- 10 M
- 15 M
- Serves 4 to 8
Remove any wrapping, paper, and twine from the burrata. Place the cheese in a bowl of very warm water and let it rest there 10 minutes. (You want to make sure the burrata sits in the warm water long enough to lose the refrigerator chill at its creamy center.)
Drain it well and set it on a clean towel.
Grill some bread, both sides, to a good char. Stack on a small plate.
Place the whole burrata in a shallow small bowl.
Generously pool some extra-virgin olive oil around the base of the burrata—you want to keep the cheese itself pristine white, so don’t drizzle the oil all over the cheese, just around its base.
Set the burrata with grilled bread on the table alongside a stack of plates and some knives. Originally published May 15, 2015.
Recipe Testers Reviews
Fat, absolutely glorious fat, at its finest!
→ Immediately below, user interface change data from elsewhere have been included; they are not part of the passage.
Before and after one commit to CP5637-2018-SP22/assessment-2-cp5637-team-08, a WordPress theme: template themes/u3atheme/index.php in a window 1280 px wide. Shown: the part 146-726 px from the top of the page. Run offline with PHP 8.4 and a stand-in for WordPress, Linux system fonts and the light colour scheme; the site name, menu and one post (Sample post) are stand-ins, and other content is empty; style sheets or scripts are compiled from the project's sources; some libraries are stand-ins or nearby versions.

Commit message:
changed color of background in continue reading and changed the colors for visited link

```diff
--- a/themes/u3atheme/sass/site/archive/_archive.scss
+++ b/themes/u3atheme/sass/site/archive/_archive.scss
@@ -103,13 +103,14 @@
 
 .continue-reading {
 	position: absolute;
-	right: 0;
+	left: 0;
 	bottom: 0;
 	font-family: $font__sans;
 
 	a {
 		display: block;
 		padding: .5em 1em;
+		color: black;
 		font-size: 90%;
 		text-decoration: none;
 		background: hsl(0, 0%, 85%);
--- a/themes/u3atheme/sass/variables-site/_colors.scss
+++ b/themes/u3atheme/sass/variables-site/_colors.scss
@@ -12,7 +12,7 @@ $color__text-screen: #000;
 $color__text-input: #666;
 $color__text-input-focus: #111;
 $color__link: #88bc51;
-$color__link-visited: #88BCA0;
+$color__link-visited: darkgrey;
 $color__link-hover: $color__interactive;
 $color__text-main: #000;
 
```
Here you take cheese filled with slightly cheese-y cream, place it in a pool of oil, and then situate it atop delectable grilled bread and devour, bite after bite. Whether you pile the cheese atop the grilled bread, or more daintily place a small blob atop, this is dairy at its decadent finest. In the short time it takes to grill some bread (maybe 5 to 10 minutes?) you have an appetizer or small plate dish that can stand alone, as the author strongly suggests, or be served with a wide range of vegetables, atop a salad, or alongside crudités or assorted condiments, like olives and capers.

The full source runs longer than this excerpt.